Fintech companies represent a niche industry at the peak of innovation, quick to respond and adapt to ever-changing needs of their customers. They’re leading the way with ground-breaking money management apps, online lending options, and mobile wallet opportunities. Trailing behind them are conventional retail banks, stalled by outdated banking models.
These financial giants have a choice. They can remain unchanged and continue to offer traditional services to an increasingly frustrated consumer base, or they can follow in fintech’s footsteps. Many of them are choosingthe second option, as it’s the only these financial stalwarts can remain relevant in an increasingly digital age. Though they may be slow and cumbersome in comparison, here are three ways the biggest banks are copying the fintech industry.

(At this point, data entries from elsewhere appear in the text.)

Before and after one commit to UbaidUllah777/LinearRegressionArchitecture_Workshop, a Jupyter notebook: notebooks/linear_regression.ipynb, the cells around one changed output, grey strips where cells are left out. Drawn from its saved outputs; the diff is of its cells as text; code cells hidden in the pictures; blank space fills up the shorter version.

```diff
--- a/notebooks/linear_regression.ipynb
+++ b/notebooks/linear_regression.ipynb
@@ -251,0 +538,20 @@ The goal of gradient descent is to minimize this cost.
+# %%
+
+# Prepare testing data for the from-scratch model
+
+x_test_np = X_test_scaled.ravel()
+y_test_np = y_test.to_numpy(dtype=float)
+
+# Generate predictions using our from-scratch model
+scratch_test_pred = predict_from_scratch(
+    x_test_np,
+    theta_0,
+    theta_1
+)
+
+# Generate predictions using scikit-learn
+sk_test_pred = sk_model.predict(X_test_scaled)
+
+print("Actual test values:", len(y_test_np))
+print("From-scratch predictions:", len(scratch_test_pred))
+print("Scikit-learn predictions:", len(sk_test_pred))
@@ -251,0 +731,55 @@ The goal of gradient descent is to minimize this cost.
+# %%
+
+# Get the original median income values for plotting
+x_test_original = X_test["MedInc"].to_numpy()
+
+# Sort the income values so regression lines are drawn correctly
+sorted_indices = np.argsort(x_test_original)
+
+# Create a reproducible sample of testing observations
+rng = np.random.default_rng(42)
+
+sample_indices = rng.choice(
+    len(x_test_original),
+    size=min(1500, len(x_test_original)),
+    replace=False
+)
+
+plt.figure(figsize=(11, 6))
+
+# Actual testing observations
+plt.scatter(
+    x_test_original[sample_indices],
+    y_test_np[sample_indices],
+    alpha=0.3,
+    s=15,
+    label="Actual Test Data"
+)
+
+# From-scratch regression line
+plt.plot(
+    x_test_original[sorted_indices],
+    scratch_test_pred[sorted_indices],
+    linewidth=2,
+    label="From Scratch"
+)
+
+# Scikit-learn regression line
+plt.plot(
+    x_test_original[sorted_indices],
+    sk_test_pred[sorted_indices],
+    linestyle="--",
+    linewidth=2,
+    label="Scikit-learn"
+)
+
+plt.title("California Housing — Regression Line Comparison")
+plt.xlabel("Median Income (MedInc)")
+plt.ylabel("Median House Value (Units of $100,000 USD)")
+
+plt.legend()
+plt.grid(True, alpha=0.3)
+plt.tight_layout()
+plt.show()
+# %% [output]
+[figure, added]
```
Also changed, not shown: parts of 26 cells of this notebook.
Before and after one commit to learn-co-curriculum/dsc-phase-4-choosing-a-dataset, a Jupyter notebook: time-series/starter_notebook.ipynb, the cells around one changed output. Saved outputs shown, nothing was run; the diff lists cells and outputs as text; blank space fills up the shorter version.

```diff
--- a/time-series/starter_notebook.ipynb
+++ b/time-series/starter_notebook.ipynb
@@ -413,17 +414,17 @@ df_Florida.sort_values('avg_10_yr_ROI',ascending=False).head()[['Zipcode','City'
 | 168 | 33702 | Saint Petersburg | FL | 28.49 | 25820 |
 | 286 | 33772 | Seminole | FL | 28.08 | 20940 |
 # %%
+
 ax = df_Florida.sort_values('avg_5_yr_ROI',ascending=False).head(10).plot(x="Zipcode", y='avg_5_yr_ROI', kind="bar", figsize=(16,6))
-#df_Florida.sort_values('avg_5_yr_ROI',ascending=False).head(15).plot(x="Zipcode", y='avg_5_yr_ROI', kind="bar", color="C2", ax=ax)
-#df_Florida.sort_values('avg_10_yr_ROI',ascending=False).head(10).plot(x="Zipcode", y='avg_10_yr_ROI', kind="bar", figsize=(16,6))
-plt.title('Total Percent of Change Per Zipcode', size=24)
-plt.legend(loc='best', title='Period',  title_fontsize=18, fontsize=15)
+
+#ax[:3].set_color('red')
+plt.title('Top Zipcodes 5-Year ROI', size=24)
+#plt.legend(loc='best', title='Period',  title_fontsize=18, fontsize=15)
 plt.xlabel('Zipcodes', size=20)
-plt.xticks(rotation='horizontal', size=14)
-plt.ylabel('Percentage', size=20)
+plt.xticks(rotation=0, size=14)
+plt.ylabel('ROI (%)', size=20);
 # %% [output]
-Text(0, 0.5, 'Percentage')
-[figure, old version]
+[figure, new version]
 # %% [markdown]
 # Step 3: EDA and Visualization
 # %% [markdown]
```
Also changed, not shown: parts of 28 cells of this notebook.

Money management apps
By far the most popular money management app on the web, Mint has over 20 million users. The app was a trailblazer in 2007, and it remains a huge force within the financial world today. It’s a mobile budgeting app that offers an easy way to track expenses by synching up with users’ banking accounts. Though a leader within the industry, it’s not alone. Joined by countless others, including Spendee and YNAB, Mint represents consumers’ growing demand for personal financial accountability.
In seeing the rise of the money management apps, the world’s biggest retail banks realize they need to offer similar services if they expect to stay relevant. In 2015, Captial One purchased the Level Money app. Two years later it shut the app down to pursue its own personal finance platform. Bank of America went another route by incorporating many of the Mint’s features into its online banking services, like spending and budgeting tools and bill notifications.
Online lending options
Convenience and simplicity have cachet in the financial world, especially when consumers are looking for critical financial assistance in the face of emergencies. A growing base of online cash advance lenders that include MoneyKey recognize this mounting need, which is why they’ve eliminated many of the barriers complicating the borrowing experience. Their digital platforms — including apps and websites—process a consumer’s application for a cash loan quickly. Once it’s approved, an online process makes it possible for lenders to issue an advance via direct deposit, and borrowers can repay it with convenient e-payments.
Two banks taking their cue from these direct loan lenders are PNC Financial and Barclays — both of which are moving into the online consumer lending space — though no bank matches the speed or ease of cash loans from lenders like MoneyKey.
Digital Payments and Mobile Wallets
Recent digital currencies like Bitcoin in the news make it seem like digital payments is a relatively novel method, but it’s actually nothing new. David Chaum invented the first digital cash back in 1983 — a whole 25 years before Bitcoin was invented. But it was PayPal, Google Pay, and Apple Pay that really spearheaded the mobile wallet movement. These three giants made it possible to pay for transactions in-store with an app acting like a credit or debit card. Only those users who had an account with these companies could participate in digital payments.
Things have changed, and now most retail banks have created their version of the Google Wallet and Apple Pay. From TD and BMO to Bank of America and Wells Fargo, many of the biggest banks offer their customers a way to pay for things through their official apps. By 2020, it’s expected that 90 percent of smartphone users will have used their mobile wallet to make a digital payment.
The traditional banking model is dying, and traditional retail banks are struggling to retain customers. Fintech is experiencing no such troubles. By disrupting traditional banking and offering innovative financial services, the fintech industry is experiencing exponential growth. The only way conventional banks can expect to keep up is by tapping into what consumers want by copying fintech’s online and convenient services.